Spielberg may seem a more mainstream pick than usual, but he has his own history with Cannes. Like all the aforementioned names, he has also competed for the Palme d'Or -- way back in 1974, with his very first theatrical feature, "The Sugarland Express." (It didn't win the big one, but he shared the Best Screenplay award with co-writers Hal Barwood and Matthew Robbins.) And while he's never been in Competition since, he's maintained his relationship with the Croisette: "E.T." had its world premiere in an out-of-competition slot at the festival in 1982, as did "Indiana Jones and the Kingdom of the Crystal Skull" in 2008.

“The memory of my first Cannes Film Festival, nearly 31 years ago with the debut of 'E.T.,' is still one of the most vibrant memories of my career," Spielberg further stated. (Was he not present in 1974, or has it slipped his mind?) "For over six decades, Cannes has served as a platform for extraordinary films to be discovered and introduced to the world for the first time.
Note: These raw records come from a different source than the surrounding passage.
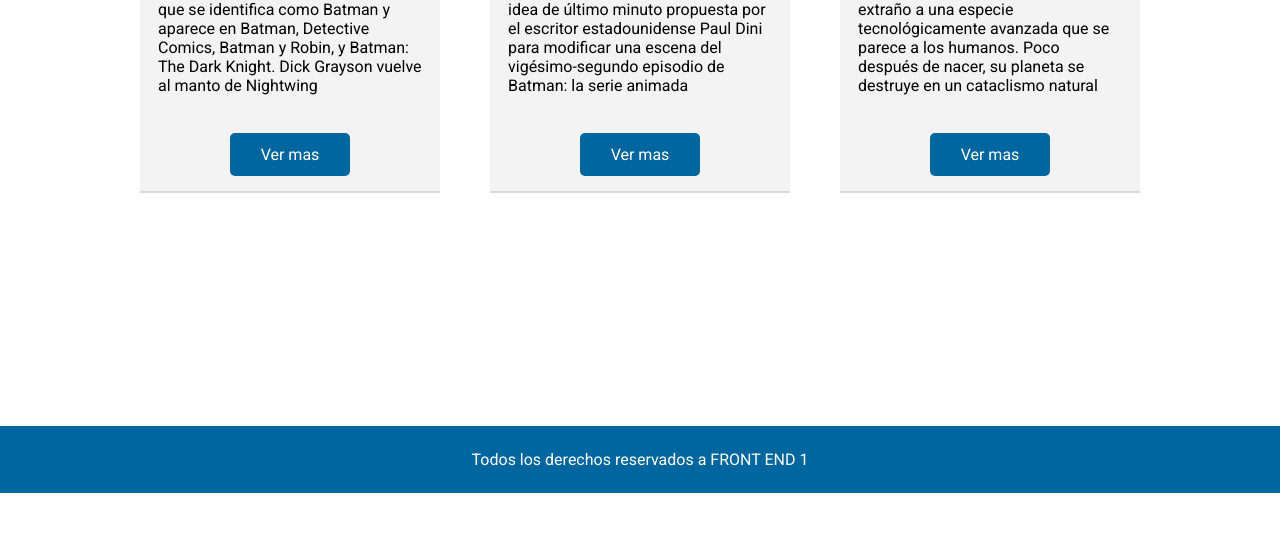
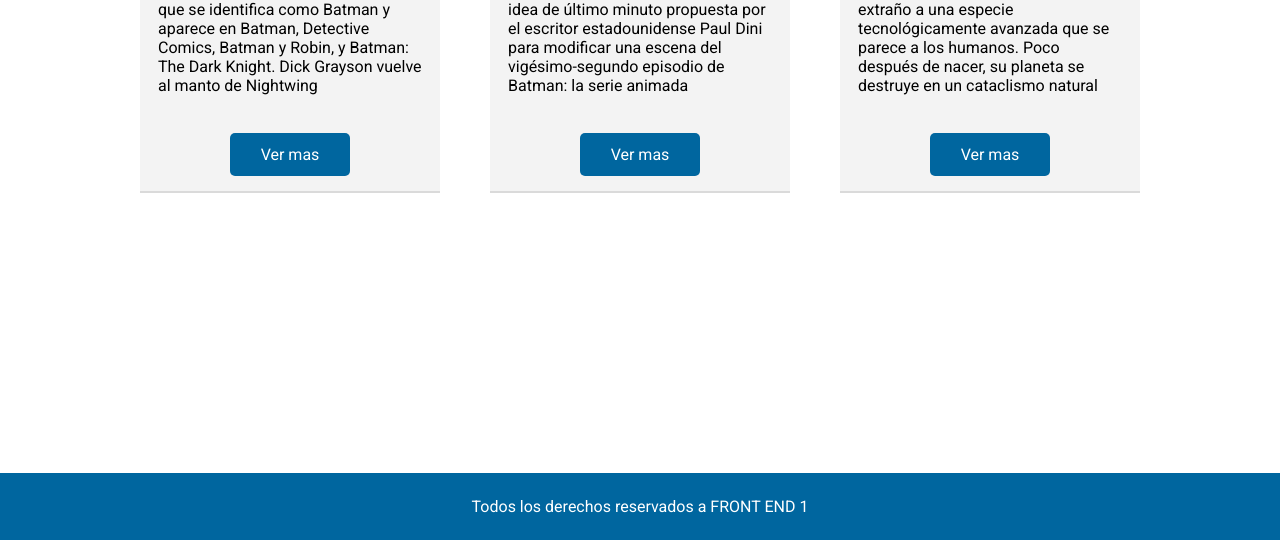
Before and after one commit to locchiato/Frontend1-Clase7, a plain HTML site: page index.html in a window 1280 px wide. Shown: the part 717-1257 px from the top of the page. Before the commit the page ends 1210 px from the top, so only its background shows below. Drawn offline with Linux system fonts and the light colour scheme.

Commit message:
[MOD] Se acomodo el footer.

```diff
--- a/css/styles.css
+++ b/css/styles.css
@@ -193,5 +193,6 @@ footer {
     width: 100%;
     padding: 24px;
     text-align: center;
-    position: relative;
+    position: absolute;
+    top: calc(var(--page-height) + var(--bg-height));
 }
```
It is an honor and a privilege to preside over the jury of a festival that proves, again and again, that cinema is the language of the world.”

With or without his Cannes credentials, Spielberg is, as the foremost directorial brand name in all cinema, an inarguably worthy choice. It's also worth noting the extreme high regard in which the French hold him and his work: in 2010, august film journal Cahiers du Cinéma named "War of the Worlds" one of the 10 best films of the previous decade.

Indeed, the only surprising thing about Spielberg's selection is that it's taken this long to happen -- and not for lack of trying on the festival's part. Festival president Gilles Jacob states that they had been courting Spielberg for some time, but this was the first year the director's busy schedule allowed for it:

"It was with 'E.T.,' that I screened as a world premiere in ‘82, that ties were made of the type you never forget. Ever since, I’ve often asked Steven to be Jury President, but he’s always been shooting a film. So when this year I was told, 'E.T., phone home,' I understood and immediately replied: 'At last!'"

This year's Cannes Film Festival runs from 15 to 25 May. Once again, we'll be in attendance. Roll on spring.